A verbatim repeat of the records beneath this line is needed.

§ RECORDS PROVIDED:

- - - - -

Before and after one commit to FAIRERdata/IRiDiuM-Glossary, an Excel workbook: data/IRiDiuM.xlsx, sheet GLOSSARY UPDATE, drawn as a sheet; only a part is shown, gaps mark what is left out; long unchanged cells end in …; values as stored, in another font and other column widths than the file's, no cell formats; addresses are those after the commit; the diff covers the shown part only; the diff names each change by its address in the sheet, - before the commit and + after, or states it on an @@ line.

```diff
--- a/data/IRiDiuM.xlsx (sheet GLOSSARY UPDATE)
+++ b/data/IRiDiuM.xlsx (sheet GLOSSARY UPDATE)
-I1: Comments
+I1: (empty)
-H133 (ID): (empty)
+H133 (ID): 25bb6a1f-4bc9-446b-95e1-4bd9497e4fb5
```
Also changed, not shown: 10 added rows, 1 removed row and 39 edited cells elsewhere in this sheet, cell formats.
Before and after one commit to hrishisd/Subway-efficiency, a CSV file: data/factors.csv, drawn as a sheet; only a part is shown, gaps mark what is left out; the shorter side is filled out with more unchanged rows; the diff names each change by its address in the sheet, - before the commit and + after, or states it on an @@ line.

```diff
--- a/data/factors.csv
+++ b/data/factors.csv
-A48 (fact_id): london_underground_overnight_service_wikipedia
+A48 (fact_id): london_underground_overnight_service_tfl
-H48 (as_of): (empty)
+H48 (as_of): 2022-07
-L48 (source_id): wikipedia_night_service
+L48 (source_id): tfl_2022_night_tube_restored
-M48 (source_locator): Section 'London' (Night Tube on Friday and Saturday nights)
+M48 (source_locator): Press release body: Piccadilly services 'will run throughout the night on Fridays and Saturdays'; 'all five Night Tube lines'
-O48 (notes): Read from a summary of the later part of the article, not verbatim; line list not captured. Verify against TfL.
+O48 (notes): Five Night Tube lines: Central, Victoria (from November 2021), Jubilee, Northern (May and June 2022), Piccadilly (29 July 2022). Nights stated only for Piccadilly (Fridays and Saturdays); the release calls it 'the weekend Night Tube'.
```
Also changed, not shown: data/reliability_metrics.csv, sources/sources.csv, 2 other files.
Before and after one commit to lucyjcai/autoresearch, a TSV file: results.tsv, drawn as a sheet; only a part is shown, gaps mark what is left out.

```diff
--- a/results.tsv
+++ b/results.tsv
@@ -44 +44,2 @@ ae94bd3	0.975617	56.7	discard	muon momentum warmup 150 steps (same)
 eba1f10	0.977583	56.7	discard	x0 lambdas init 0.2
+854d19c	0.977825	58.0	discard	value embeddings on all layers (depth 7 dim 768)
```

- - - - -

§ RESULT:
Before and after one commit to FAIRERdata/IRiDiuM-Glossary, an Excel workbook: data/IRiDiuM.xlsx, sheet GLOSSARY UPDATE, drawn as a sheet; only a part is shown, gaps mark what is left out; long unchanged cells end in …; values as stored, in another font and other column widths than the file's, no cell formats; addresses are those after the commit; the diff covers the shown part only; the diff names each change by its address in the sheet, - before the commit and + after, or states it on an @@ line.

```diff
--- a/data/IRiDiuM.xlsx (sheet GLOSSARY UPDATE)
+++ b/data/IRiDiuM.xlsx (sheet GLOSSARY UPDATE)
-I1: Comments
+I1: (empty)
-H133 (ID): (empty)
+H133 (ID): 25bb6a1f-4bc9-446b-95e1-4bd9497e4fb5
```
Also changed, not shown: 10 added rows, 1 removed row and 39 edited cells elsewhere in this sheet, cell formats.
Before and after one commit to hrishisd/Subway-efficiency, a CSV file: data/factors.csv, drawn as a sheet; only a part is shown, gaps mark what is left out; the shorter side is filled out with more unchanged rows; the diff names each change by its address in the sheet, - before the commit and + after, or states it on an @@ line.

```diff
--- a/data/factors.csv
+++ b/data/factors.csv
-A48 (fact_id): london_underground_overnight_service_wikipedia
+A48 (fact_id): london_underground_overnight_service_tfl
-H48 (as_of): (empty)
+H48 (as_of): 2022-07
-L48 (source_id): wikipedia_night_service
+L48 (source_id): tfl_2022_night_tube_restored
-M48 (source_locator): Section 'London' (Night Tube on Friday and Saturday nights)
+M48 (source_locator): Press release body: Piccadilly services 'will run throughout the night on Fridays and Saturdays'; 'all five Night Tube lines'
-O48 (notes): Read from a summary of the later part of the article, not verbatim; line list not captured. Verify against TfL.
+O48 (notes): Five Night Tube lines: Central, Victoria (from November 2021), Jubilee, Northern (May and June 2022), Piccadilly (29 July 2022). Nights stated only for Piccadilly (Fridays and Saturdays); the release calls it 'the weekend Night Tube'.
```
Also changed, not shown: data/reliability_metrics.csv, sources/sources.csv, 2 other files.
Before and after one commit to lucyjcai/autoresearch, a TSV file: results.tsv, drawn as a sheet; only a part is shown, gaps mark what is left out.

```diff
--- a/results.tsv
+++ b/results.tsv
@@ -44 +44,2 @@ ae94bd3	0.975617	56.7	discard	muon momentum warmup 150 steps (same)
 eba1f10	0.977583	56.7	discard	x0 lambdas init 0.2
+854d19c	0.977825	58.0	discard	value embeddings on all layers (depth 7 dim 768)
```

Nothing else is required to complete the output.